Range anxiety

It is the stress EV owners face when running out of battery power before the next charging station destination arrives.

Regenerative braking:

It is a method of braking used by an EV which generates energy from the braking of the vehicle stored and used.

Renewable energy:

It is a natural energy source that can be naturally replenished through solar, wind and water.

Roaming:

It helps drivers to charge their EV at charging stations of different networks using a single account.

S

SOC (State if charge):

The charge level is relative to the battery’s capacity, which operates electrically.

Smart charging:

A wi-fi-connected charge point gives users a smart charging option and can perform energy monitoring, load balancing, and charging management.

T

TORQUE (The twisting force)

It is a form of measure to determine the amount of a vehicle’s load at a given time. The load an engine can handle generates the amount of power to rotate on its axis. Petrol and diesel engines deliver torque over a curve as RPM increases. That is the peak power at a given RPM. Electric motors deliver maximum torque from zero revs, which means acceleration from a standstill is possibly phenomenal.

Tesla supercharger:

Tesla uses a modified version of the Type 2 Mennekes Plug.

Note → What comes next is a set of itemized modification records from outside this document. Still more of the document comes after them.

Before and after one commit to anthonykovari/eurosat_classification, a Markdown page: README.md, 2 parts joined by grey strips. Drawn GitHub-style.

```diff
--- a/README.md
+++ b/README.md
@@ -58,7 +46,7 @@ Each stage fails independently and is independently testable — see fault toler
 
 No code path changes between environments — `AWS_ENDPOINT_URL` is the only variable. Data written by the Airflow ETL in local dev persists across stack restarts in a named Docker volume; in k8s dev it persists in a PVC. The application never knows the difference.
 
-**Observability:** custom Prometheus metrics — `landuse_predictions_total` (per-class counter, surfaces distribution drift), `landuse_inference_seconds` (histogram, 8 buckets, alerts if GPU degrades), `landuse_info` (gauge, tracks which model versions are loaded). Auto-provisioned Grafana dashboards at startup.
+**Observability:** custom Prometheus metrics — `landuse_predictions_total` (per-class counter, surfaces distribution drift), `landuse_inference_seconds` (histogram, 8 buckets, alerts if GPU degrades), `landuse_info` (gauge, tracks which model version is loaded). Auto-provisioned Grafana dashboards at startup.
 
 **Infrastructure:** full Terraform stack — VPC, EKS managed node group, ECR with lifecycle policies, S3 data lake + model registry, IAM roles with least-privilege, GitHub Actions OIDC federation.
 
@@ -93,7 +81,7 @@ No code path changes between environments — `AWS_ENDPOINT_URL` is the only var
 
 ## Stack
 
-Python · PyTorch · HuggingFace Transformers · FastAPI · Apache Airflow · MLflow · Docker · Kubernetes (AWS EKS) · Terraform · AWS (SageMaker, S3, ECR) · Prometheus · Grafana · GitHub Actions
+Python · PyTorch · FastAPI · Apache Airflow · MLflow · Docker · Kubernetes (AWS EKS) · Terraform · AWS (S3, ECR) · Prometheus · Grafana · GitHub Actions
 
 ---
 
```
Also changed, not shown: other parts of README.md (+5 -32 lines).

This supercharger allows Model S to recharge the battery to 80% within 30 minutes.

Tesla

An American EV company designs and manufactures electric cars, provides electric charging stations, etc. It is one of the world’s most valuable automakers. In the global electric car market, Tesla bags 23% of the market.

U

Utility rate (TOU)

It depends on high or low leak use hours of electric charging. The rate charged to an EV user is based on the total electricity consumed and also upon the time of day the energy used.

V

V2G (vehicle to grid):

It is a system that allows electric vehicles to communicate with the power grid and manage electricity flow in a set direction. It introduces a new scope of EV charging energy management. However, it is not very popular, and a small number of EV manufacturers use it.

W

Watt:

It is a unit of electric power measure.

Z

Zero-emission:

Zero-emission vehicles emit no tailpipe pollutants from the onboard source of energy. Harmful particulates like hydrocarbons, carbon monoxide, ozone, lead, and various oxides of nitrogen are emitted by conventional fuel vehicles. The electric vehicle emits zero pollutants and makes the environment pollution free. EVs emit no greenhouse gases.